Wayne Hersey; (802) 223-3922

Friday; 6:30 p.m.; open

Newport Club

84 Fyfe Street

Newport Center, Vermont  05855

Eric McCann; (802) 988-4773

Wednesday; 1:00 p.m.; exc. Jan, May, Oct, Nov, Dec; open; strat’d

Barton Bridge Club

34 School Street

Orleans, Vermont 05860

Linda Aiken; (802) 525-4617

Monday; 12:30 p.m.; open; stratified

Rutland Duplicate Bridge Club

66 South Main Street

Christ the King Church

Rutland, Vermont  05701

Raymond Lopes; (802) 779-2538

Monday, 12:00 Noon; open; stratified
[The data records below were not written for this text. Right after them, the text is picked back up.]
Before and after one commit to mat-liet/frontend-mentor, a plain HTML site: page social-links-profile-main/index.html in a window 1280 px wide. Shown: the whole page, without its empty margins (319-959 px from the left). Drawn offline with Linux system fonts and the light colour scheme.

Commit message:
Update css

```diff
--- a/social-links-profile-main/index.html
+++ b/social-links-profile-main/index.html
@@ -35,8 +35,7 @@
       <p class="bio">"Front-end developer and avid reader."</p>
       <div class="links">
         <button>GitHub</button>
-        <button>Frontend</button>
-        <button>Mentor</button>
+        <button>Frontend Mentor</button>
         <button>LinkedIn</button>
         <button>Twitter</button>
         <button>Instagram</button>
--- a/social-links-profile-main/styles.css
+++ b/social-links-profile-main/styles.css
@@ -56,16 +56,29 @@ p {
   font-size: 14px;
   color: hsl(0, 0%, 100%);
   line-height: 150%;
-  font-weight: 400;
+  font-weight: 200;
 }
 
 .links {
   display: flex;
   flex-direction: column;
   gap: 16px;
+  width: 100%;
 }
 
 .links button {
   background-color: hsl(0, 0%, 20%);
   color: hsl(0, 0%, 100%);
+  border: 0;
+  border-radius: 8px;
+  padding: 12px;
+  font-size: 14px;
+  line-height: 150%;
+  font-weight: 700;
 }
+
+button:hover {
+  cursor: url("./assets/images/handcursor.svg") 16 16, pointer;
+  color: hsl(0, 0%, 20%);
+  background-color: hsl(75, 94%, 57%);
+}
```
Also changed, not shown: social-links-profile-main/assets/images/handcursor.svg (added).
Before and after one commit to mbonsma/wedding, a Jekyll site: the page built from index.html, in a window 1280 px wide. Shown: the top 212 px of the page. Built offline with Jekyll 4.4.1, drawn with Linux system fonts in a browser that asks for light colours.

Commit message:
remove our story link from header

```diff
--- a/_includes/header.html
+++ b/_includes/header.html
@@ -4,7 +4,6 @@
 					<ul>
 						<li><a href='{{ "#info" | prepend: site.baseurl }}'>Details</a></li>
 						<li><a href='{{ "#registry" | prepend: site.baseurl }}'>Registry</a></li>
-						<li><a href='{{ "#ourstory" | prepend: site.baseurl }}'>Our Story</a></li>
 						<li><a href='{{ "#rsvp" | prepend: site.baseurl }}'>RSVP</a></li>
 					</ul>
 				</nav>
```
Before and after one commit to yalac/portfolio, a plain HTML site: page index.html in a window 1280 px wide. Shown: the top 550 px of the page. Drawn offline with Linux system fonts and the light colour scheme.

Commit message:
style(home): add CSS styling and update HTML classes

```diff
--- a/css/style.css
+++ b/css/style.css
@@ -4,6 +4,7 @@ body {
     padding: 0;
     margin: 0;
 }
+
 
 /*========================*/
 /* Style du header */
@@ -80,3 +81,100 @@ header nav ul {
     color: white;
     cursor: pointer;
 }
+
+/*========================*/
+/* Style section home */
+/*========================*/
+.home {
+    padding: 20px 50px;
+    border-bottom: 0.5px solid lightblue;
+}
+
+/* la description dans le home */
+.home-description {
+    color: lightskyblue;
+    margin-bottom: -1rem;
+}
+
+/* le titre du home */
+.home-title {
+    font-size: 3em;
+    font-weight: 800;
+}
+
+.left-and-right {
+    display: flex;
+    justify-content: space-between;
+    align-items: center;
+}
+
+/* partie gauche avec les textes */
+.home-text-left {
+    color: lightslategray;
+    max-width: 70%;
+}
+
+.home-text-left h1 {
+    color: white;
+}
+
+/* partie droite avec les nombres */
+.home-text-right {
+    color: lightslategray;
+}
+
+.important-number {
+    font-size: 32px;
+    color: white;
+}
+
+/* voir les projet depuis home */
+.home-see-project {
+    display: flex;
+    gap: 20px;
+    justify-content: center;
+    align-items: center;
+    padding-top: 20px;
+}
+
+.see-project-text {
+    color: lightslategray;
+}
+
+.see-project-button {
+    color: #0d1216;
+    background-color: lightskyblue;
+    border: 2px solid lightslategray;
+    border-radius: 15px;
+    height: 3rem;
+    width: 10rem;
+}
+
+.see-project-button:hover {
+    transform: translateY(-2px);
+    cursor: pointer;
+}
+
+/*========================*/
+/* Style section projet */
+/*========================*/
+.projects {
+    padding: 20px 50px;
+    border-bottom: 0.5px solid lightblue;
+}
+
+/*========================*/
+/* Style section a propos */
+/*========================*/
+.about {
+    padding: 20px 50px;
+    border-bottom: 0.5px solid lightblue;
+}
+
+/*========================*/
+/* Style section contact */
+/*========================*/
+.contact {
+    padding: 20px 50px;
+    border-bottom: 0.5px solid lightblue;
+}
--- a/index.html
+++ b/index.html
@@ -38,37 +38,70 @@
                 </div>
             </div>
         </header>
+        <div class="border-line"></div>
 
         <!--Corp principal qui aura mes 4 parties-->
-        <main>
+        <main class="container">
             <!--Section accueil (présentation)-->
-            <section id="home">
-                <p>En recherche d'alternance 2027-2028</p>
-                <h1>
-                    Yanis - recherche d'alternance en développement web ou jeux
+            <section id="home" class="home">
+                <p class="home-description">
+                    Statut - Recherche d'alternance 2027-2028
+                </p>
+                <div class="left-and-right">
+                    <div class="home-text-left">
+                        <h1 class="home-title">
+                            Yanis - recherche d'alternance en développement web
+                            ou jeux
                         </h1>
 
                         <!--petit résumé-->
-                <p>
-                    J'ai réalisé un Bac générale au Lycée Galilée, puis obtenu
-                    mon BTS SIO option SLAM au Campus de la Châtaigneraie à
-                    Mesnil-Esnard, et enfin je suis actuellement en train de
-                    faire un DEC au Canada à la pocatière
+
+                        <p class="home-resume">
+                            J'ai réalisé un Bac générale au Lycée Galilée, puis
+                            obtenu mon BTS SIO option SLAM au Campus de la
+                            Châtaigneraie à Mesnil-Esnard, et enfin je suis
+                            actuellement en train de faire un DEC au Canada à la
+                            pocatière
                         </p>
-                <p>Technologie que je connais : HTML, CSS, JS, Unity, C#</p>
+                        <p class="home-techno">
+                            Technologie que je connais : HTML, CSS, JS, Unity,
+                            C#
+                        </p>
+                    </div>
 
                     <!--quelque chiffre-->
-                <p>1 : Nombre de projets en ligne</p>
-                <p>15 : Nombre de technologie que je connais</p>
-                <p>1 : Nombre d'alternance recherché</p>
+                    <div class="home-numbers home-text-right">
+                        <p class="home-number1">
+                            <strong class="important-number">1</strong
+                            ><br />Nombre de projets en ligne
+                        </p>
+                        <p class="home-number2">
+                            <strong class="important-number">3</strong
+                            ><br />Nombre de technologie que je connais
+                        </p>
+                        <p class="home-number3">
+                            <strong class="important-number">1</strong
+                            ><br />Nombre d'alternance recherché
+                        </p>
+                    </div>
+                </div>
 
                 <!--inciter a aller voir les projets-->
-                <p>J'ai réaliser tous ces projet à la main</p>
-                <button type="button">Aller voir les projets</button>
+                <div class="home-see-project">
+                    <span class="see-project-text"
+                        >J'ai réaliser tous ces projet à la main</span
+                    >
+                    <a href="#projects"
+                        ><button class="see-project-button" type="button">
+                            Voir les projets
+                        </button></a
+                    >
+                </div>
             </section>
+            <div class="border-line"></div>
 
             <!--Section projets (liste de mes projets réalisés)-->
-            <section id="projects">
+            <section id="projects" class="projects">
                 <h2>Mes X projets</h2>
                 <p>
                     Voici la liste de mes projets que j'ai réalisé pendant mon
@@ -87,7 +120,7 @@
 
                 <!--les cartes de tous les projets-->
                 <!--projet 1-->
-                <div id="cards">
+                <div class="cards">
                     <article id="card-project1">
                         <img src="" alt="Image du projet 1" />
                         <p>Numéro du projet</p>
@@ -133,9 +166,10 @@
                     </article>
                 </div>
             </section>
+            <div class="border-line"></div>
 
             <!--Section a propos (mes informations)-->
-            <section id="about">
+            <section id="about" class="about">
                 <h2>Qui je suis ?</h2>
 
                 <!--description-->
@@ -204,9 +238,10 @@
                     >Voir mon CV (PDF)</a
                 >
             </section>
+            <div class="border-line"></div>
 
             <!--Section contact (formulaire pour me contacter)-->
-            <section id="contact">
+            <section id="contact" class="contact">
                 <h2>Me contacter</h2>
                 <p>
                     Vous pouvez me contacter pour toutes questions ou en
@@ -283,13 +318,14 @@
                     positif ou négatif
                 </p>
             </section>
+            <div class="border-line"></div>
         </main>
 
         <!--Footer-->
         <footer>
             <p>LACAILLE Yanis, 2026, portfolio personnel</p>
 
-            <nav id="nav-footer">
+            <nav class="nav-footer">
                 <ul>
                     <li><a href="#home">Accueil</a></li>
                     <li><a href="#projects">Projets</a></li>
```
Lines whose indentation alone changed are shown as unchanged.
Tuesday; 6:00 p.m.; open; stratified

Thursday; 6:30 p.m.; open; stratified

Multiple sites - call first

St. Albans DBC

75 Messenger Street

St. Albans, Vermont  05478

Marsha Anstey; (802) 524-3653

Monday; 7:00 p.m.; open

Burlington Bridge Club

600 Blair Park Road

Williston, Vermont  05495

Phil Sharpsteen; (802) 999-7767

Monday; 6:30 p.m.; 0-500 MPs; stratified

Tuesday; 7:00 p.m.; open; stratified

Wednesday; 9:15 a.m.; open; stratified

Wednesday; 1:30 p.m. 0-20 MPs; strat’d; may resume Fall; pre-reg. & part. req’d

Friday; 9:15 a.m.; open; stratified

Sunday; 1PM; open; semi-mo. exc. May, June, July, Aug; strat.; call/check web

Website: www.bridgewebs.com/burlingtonacademy/

Norwich DBC

43 Lebanon Street

Hanover, New Hampshire 03755

Michael Morris; (401) 215-4135

Tuesday; 6:30 p.m.; open; stratified

Eastman Bridge Club

57 Hanover Street

Knights of Columbus Hall

Lebanon, New Hampshire 03766

Jane Verdrager; (603) 865-5508

Tuesday; 1:00 p.m.; open; stratified; singles welcome/partner guar’d (Tues only)

Wednesday; 1:00 p.m.; open; stratified (partner not guaranteed for singles)

Friday; 1:00 p.m.; open; stratified (partner not guaranteed for singles)

Keene DBC

Elks Lodge

81 Roxbury Street

Keene, New Hampshire 03431

Anne McCune; (603) 352-2751

Monday; 12:00 Noon; open; stratified (partner available)

Thursday; 12:00 Noon; open; stratified (no partner guaranteed)

Useful & Fun Links

ACBL www.acbl.org

District 25 www.nebridge.org

Unit 175 www.vermontbridge.org

Bridge Base Online www.bridgebase.com

OKBridge www.okbridge.com

Bridge Guys www.bridgeguys.com

Pattaya Bridge Club www.pattayabridge.com

Larry Cohen www.larryco.com

Mike Lawrence https://michaelslawrence.com/

Marty Bergen www.martybergen.com

Baron Barclay Bridge Supply www.baronbarclay.com

Michael’s Bridge Sanctuary www.mapiano.com/bridge.htm

Power Rankings www.coloradospringsbridge.com/PR_FILES/PR.HTM